_How to complete this task_
Could you count the lines in the data that contain "year"? Reply with the number only.

_Data for the task_

-=-=-=-=-

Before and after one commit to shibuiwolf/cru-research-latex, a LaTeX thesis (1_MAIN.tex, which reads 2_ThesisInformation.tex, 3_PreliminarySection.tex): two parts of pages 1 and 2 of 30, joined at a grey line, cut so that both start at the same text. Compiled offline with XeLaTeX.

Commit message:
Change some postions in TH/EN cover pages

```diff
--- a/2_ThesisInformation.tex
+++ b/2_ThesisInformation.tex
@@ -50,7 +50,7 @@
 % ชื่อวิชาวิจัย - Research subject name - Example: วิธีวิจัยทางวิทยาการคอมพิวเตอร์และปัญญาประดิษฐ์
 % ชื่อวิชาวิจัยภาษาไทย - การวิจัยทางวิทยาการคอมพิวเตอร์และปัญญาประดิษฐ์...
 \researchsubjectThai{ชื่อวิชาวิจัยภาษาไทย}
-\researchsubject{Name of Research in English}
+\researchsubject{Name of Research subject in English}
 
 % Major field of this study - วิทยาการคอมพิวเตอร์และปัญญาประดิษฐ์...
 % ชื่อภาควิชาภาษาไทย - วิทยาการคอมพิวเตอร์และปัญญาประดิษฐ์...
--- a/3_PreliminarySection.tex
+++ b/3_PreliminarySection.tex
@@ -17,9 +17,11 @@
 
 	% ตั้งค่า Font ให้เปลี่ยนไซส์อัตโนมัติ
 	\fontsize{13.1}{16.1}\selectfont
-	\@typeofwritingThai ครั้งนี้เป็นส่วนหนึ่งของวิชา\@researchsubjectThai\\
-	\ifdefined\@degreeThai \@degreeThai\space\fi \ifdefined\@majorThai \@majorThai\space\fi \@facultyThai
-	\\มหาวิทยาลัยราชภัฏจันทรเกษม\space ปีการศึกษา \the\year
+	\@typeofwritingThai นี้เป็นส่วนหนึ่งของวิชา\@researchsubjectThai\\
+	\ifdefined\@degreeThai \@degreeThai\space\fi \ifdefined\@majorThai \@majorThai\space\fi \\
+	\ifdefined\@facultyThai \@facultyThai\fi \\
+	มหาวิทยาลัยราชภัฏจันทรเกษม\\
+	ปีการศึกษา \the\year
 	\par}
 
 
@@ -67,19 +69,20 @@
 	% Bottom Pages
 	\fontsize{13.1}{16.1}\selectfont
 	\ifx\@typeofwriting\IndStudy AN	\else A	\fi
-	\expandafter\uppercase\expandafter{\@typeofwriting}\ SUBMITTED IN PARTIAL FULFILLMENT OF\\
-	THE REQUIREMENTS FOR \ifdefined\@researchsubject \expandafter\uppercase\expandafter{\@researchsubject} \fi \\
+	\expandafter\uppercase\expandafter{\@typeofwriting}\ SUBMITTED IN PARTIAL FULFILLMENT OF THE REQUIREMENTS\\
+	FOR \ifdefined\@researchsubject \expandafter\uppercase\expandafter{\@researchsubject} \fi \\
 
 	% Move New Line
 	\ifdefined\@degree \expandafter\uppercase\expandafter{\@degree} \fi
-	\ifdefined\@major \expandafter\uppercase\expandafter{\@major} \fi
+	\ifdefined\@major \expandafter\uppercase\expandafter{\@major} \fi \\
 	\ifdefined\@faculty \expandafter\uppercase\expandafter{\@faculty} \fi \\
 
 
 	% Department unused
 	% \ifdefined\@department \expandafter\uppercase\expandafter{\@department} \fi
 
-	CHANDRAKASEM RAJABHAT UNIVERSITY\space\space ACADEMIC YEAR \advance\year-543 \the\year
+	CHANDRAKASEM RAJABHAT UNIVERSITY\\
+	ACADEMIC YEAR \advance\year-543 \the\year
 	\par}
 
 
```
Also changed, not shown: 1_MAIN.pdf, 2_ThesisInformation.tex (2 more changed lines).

-=-=-=-=-

_Solution to the exercise_
4